Dioscorea composita.jpg
Scientific classification
Kingdom: Plantae
(unranked): Angiosperms
(unranked): Monocots
Order: Dioscoreales
Family: Dioscoreaceae
Genus: Dioscorea
Species: D. composita
Binomial name
Dioscorea composita
L.f.

Dioscorea composita or barbasco is a species of yam in the genus Dioscorea, native to Mexico. It is notable for its role in the production of diosgenin, which is a precursor for the synthesis of hormones such as progesterone.[1] Russell Marker developed the extraction and manufacture of hormones from D. mexicana at Syntex, starting the trade of D. composita in Mexico. Marker also discovered that the composita variety had a much higher content of diosgenin than the mexicana variety, and therefore it came to replace the latter in the production of synthetic hormones.[2]

Chemical constituents[edit]

Steroidal sapogenin, diosgenin.[3]

Medicinal Use[edit]

It is a source of Diosgenin, which is used to prepare synthetic hormones such as progesterone and cortisone. Diosgenin extracted from Dioscorea composita was instrumental in the development of the combined oral contraceptive pill in the 1960es - and also for the development of cortisone treatments of arthritis. Studies on Diosgenin say that it has effect on diabetic neuropathy.[4]
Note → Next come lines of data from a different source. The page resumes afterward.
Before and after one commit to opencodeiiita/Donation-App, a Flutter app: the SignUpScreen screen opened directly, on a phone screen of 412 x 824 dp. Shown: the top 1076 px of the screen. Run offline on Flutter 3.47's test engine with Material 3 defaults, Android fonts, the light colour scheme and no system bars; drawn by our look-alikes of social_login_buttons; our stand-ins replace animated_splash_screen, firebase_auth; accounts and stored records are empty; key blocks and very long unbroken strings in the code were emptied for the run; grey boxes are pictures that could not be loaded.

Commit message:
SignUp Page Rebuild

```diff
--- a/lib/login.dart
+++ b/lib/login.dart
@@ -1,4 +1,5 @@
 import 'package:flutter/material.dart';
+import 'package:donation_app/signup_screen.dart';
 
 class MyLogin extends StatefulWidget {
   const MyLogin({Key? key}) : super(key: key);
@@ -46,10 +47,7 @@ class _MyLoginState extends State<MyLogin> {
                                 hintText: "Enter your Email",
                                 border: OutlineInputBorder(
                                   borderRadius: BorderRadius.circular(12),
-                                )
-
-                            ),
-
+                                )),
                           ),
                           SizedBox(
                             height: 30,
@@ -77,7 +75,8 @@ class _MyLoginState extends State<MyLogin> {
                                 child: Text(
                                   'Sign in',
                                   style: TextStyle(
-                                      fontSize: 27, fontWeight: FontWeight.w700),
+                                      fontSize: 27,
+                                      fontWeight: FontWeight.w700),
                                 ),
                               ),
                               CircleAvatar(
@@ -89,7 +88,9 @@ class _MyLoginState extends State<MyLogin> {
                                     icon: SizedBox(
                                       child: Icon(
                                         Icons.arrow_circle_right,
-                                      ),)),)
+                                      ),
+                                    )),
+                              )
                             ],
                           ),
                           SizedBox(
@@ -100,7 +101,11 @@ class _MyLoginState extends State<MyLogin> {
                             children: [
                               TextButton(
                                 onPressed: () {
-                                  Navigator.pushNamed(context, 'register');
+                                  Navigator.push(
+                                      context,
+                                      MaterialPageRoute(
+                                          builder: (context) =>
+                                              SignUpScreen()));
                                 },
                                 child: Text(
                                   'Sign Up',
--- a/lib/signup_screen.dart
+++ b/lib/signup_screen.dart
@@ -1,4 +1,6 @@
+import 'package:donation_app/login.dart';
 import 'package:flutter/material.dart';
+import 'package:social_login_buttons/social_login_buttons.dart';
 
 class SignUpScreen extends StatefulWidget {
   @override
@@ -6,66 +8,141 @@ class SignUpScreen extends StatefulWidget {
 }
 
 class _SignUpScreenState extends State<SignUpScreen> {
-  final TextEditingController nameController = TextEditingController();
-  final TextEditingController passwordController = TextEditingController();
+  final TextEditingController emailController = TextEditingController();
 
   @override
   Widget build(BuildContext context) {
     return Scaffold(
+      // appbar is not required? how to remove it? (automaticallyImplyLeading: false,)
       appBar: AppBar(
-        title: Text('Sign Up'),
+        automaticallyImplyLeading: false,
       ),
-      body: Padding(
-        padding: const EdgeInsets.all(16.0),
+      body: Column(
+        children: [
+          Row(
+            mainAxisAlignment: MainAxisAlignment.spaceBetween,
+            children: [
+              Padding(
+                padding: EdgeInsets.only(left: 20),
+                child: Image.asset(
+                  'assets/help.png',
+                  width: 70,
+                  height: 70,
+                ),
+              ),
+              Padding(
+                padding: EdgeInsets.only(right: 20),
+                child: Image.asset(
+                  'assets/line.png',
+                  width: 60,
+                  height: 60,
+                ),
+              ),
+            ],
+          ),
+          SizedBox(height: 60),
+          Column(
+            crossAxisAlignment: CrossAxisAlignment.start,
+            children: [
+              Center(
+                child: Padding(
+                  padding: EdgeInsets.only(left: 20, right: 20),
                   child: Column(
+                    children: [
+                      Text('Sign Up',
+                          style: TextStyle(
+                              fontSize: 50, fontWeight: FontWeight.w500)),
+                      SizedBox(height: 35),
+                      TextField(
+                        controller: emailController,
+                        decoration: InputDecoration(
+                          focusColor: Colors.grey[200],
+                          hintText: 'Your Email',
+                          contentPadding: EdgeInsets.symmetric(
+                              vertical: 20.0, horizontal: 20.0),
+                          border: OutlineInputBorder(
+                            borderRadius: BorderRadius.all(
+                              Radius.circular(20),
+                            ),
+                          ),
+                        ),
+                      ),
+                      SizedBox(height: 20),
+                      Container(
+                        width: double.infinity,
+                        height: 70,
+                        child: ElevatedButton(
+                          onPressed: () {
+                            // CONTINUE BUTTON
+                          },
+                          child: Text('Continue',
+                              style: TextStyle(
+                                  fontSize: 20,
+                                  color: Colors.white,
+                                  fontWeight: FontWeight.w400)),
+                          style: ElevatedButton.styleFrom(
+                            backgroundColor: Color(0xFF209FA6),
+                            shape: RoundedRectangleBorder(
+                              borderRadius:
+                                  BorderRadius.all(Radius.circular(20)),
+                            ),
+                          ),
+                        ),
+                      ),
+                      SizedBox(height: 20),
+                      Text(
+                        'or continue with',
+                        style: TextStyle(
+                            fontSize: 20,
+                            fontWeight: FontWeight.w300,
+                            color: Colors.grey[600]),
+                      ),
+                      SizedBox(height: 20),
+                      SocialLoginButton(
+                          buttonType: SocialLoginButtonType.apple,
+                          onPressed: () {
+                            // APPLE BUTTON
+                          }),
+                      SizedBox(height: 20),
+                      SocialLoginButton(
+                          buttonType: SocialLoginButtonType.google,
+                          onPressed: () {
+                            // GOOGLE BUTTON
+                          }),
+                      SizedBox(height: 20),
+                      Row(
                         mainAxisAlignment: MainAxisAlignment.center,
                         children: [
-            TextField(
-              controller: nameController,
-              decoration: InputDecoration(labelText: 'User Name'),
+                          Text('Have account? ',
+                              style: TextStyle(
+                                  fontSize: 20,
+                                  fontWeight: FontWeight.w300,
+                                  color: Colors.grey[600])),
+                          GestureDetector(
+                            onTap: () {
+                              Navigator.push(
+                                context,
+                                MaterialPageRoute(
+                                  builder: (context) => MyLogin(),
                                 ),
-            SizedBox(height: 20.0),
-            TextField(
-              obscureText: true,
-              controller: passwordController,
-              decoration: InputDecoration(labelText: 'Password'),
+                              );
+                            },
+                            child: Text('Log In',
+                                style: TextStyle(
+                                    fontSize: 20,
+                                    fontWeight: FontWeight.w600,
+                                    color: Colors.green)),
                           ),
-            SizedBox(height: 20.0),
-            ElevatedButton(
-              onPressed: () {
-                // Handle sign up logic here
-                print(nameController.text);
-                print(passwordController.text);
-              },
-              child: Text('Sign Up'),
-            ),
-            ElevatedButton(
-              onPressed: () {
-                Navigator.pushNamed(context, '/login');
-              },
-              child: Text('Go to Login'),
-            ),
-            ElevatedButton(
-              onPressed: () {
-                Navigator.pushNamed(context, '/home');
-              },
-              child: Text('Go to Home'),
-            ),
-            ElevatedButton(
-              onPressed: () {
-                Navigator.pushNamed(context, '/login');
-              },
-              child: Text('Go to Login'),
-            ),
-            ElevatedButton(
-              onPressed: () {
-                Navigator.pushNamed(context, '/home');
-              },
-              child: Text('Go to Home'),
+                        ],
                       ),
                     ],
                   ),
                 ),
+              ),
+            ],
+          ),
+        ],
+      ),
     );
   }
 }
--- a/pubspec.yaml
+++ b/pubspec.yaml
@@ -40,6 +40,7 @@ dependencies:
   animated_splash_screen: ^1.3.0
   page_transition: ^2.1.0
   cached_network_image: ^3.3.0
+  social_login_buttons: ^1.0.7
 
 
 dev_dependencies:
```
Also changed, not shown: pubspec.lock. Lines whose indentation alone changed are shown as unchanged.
Before becoming used industrially the tuber was used by Chinantec healers in northern Oaxaca as an abortifacient and in cures for aching joints. It was also used by chinantecs as a poison for fishing in the Papaloapan river, an is also mentioned in use for this purpose in the Popol Vuh, the sacred book of the K'iche maya.[5]

References[edit]

  1. ^ http://www.ars-grin.gov/cgi-bin/npgs/html/taxon.pl?14226
  2. ^ http://www.americanheritage.com/articles/magazine/ah/1978/5/1978_5_80.shtml
  3. ^ Indian herbal pharmacopia Vol.II.
  4. ^ Biol Pharm Bull. 2011;34(9):1493-8.Kang TH, Moon E, Hong BN, Choi SZ, Son M, Park JH, Kim SY.
  5. ^ Soto Laveaga, Gabriela (2009). Jungle Laboratories: MExican peasants, National Projects and the Making of the Pill. Duke University. pp. 72–73.